* [TASK TO COMPLETE]: When you return the lines below, go from the first through the line with "The browser window", keep them exact, and leave out every picture.

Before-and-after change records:
────────────────
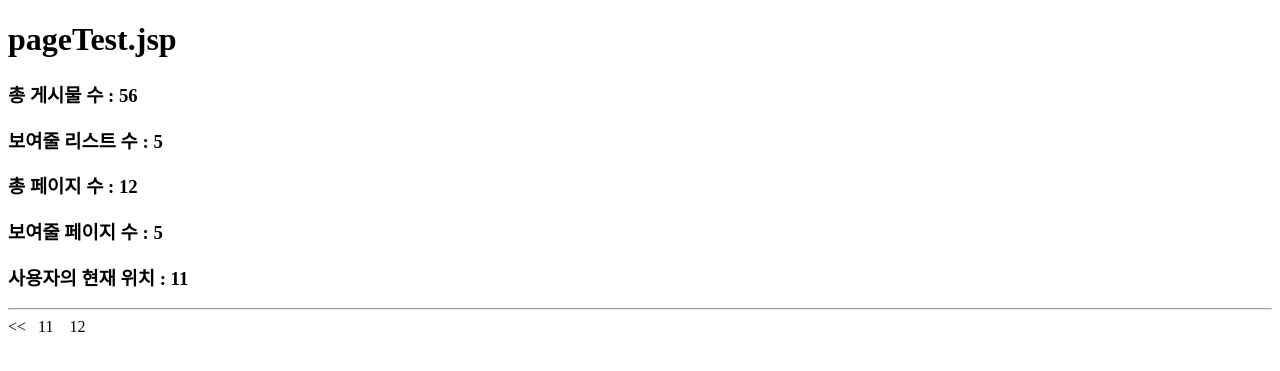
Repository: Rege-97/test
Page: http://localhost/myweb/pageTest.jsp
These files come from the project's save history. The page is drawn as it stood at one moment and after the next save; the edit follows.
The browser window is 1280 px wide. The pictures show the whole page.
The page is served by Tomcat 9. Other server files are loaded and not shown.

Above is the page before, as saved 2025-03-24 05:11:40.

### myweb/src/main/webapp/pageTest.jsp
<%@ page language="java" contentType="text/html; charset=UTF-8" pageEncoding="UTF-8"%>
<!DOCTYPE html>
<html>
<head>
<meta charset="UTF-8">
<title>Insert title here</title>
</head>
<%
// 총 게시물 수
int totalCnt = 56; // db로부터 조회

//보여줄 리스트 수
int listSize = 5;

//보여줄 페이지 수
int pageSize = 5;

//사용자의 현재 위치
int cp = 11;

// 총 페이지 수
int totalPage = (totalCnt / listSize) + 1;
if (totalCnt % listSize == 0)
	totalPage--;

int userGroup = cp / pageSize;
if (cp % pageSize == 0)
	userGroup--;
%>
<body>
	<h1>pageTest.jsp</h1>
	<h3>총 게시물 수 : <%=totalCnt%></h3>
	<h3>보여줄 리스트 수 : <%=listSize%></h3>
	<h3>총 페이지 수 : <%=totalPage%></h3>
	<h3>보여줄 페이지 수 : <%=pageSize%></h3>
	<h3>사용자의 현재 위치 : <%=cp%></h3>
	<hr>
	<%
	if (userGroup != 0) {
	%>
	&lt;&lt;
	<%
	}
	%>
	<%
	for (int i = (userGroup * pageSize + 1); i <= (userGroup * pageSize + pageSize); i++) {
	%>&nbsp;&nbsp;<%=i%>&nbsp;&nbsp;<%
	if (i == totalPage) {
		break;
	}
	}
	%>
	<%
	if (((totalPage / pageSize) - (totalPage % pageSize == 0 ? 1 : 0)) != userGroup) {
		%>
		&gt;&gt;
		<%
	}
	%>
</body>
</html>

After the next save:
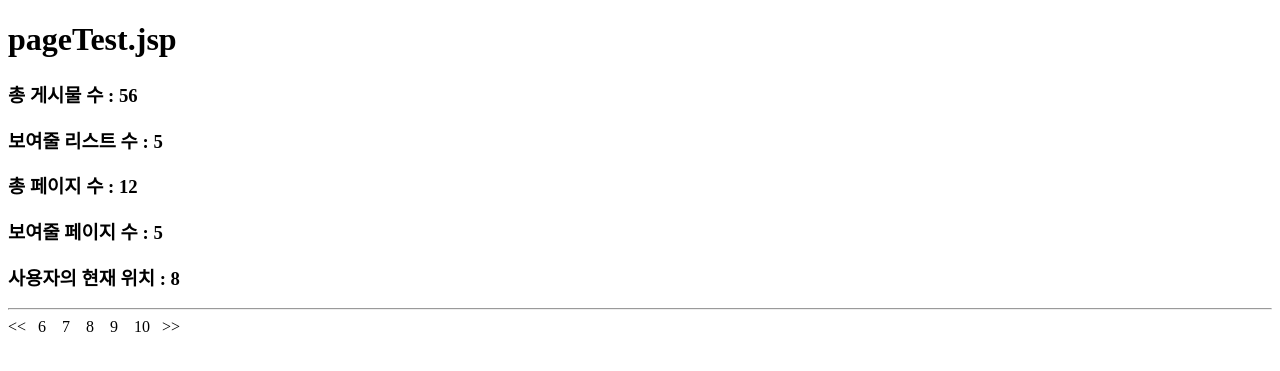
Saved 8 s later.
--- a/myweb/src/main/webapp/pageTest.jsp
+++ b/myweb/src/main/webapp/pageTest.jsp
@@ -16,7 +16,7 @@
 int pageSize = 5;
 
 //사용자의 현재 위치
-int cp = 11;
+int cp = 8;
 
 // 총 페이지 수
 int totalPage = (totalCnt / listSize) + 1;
────────────────
* [RESULT FOR THIS EXERCISE]:
Repository: Rege-97/test
Page: http://localhost/myweb/pageTest.jsp
These files come from the project's save history. The page is drawn as it stood at one moment and after the next save; the edit follows.
The browser window is 1280 px wide. The pictures show the whole page.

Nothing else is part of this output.